Whilst the high-level talks between heads of government are well documented, the fictional espionage tale is a compelling cat and mouse as nothing goes quite to plan. Directed by Christian Schwochow (Deutschstunde, Je suis Karl), it’s an enjoyable if uptight and emotionally uninvolving narrative.

Rating: 56%


A quiet, understated love story with the tinge of a thriller, Jerichow is spare in its loose adaptation of The Postman Always Rings Twice as a dishonourably discharged Afghanistan veteran Thomas (Benno Fürmann – In Darkness, Farewell) returns to his home village of Jerichow in the former East Germany.

Offered work as a delivery driver, Thomas finds himself attracted to Laura (Nina Hoss – Barbara, Yella), wife of the boss (Hilmi Sözer – Brother & Sister, Die rote Zora). Games of power and trust slowly unfold as the ebb and flow of the narrative shift between the three.

Somewhat flat as a love triangle but more successful in its suspense, this early film sees director Christian Petzold explore the position of an outsider in isolated society, a theme he more successfully returns to in later films ((Phoenix, Barbara, Transit).

Rating: 58%


Adapted from a storyline within the novel The Dark Room by British writer Rachel Seiffert, Lore explores the impact politics and war has on ordinary, young lives.

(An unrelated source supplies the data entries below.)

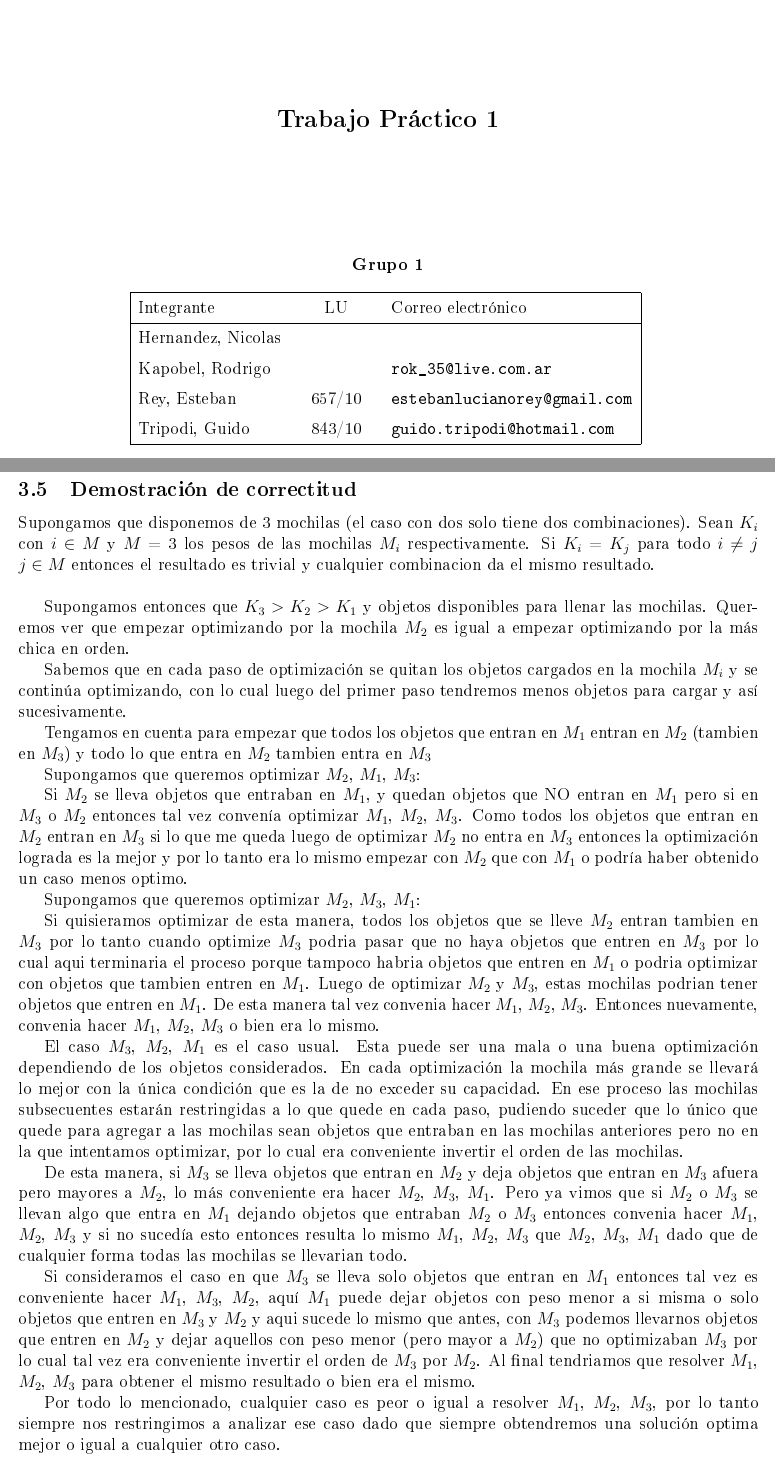
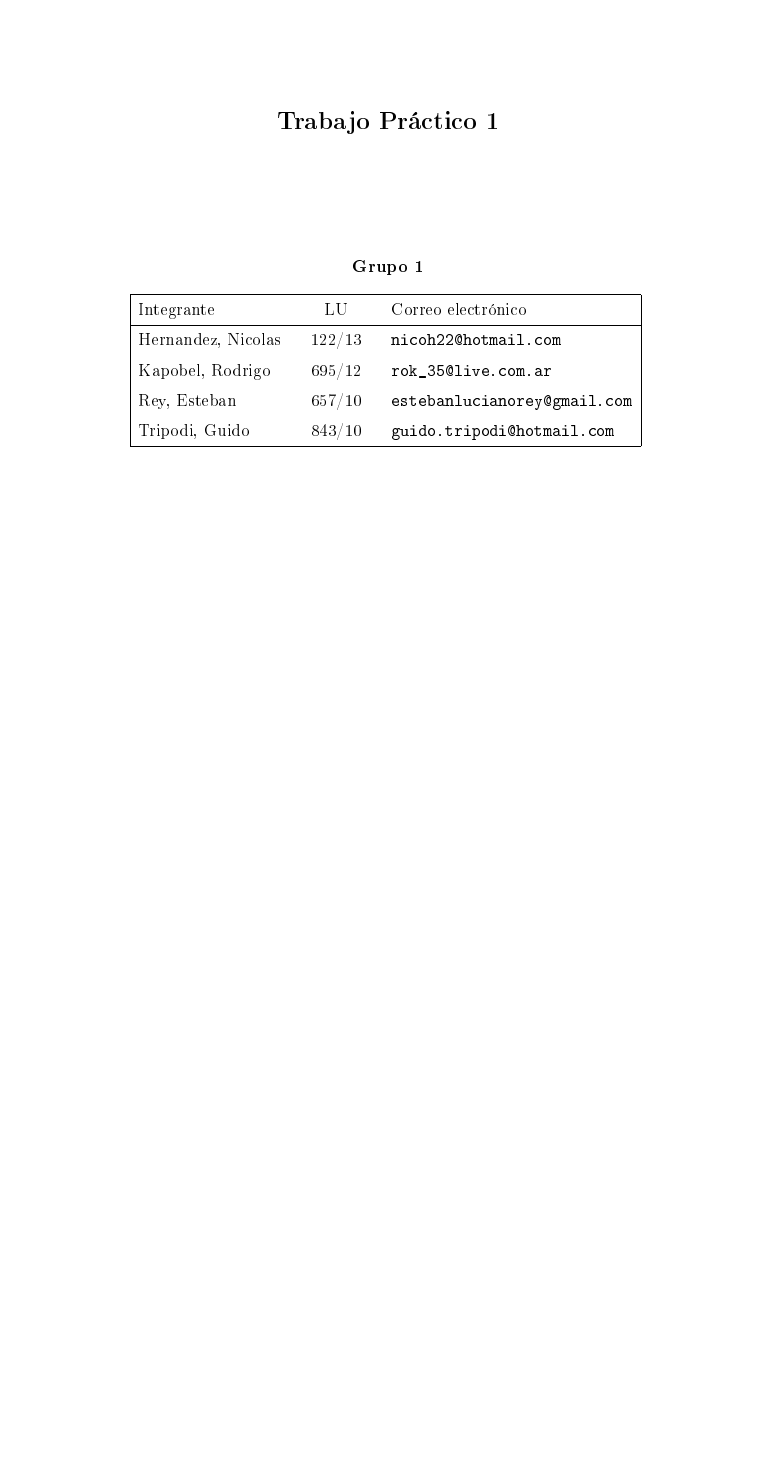
Before and after one commit to guidotripodi/algo3_20162c, a LaTeX document (tp1/informe/tpd.tex): two parts of pages 1 and 22 of 22 before the commit and part of page 1 of 19 after it, the two joined at a grey line, cut so that both start at the same text, the shorter picture padded with empty space. The pictures show the PDF file tp1/informe/tpd.pdf that the author committed with the source.

Commit message:
subiendo tpd

```diff
--- a/tp1/informe/tpd.tex
+++ b/tp1/informe/tpd.tex
@@ -28,8 +28,8 @@
 
 \materia{Algoritmos y Estructura de Datos III}
 \grupo{Grupo 1}
-\integrante{Hernandez, Nicolas}{}{}
-\integrante{Kapobel, Rodrigo}{}{rok$\_$35@live.com.ar}
+\integrante{Hernandez, Nicolas}{122/13}{nicoh22@hotmail.com}
+\integrante{Kapobel, Rodrigo}{695/12}{rok$\_$35@live.com.ar}
 \integrante{Rey, Esteban}{657/10}{estebanlucianorey@gmail.com}
 \integrante{Tripodi, Guido}{843/10}{guido.tripodi@hotmail.com}
 
@@ -84,6 +85,4 @@
 \input{ej3-alg}
 \subsection{An\'alisis de complejidades}
 \input{ej3-com}
-\subsection{Demostraci\'on de correctitud}
-\input{ej3-dem}
 \end{document}
```
Also changed, not shown: tp1/informe/tpd.pdf, tp1/informe/tpd.tex (3 more changed lines), 5 other files.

As panic ensues with the Russian army moving into Germany, 14 year-old Lore (Saskia Rosendahl – Never Look Away, TV’s Berlin Babylon) is charged by her parents, senior members of the Nazi Party, with the safety of her four younger siblings. They must head north west and the relative safety of Hamburg and their grandparents. A country ravaged by war and faced with starvation, Lore must find a way to protect as she is confronted by the results of her parents beliefs – including needing the help of a young Jew (Kai-Peter Malina – The White Ribbon, Pilgrim) to travel cross-country.

An Australian/German coproduction directed by Cate Shortland (Somersault, Black Widow) and shot in German, Lore is a raw yet impressionistic gem of tension, fear and sensuality with a sublime soundtrack provided by Max Richter adding to the harrowing end of innocence.

Rating: 78%


A quiet drama set in 1980s East Germany finds a highly-placed Berlin doctor banished to a provincial hospital as punishment for applying for an exit visa.

Distrustful of those around her, Barbara (Nina Hoss – Yella, A Most Wanted Man) remains distant whilst plotting to defect. But, in spite of constant harassment by Stasi agents, Barbara’s values slowly change as she witnesses the commitment of the head of the clinic (Ronald Zehrfeld – The People vs Fritz Bauer, TV’s Babylon Berlin) to his work and the people around him.

A subtle telling by writer/director Christian Petzold (Transit, Yella), Barbara is an understated slowburn as it weaves the personal and the political into its engrossing narrative.

Rating: 78%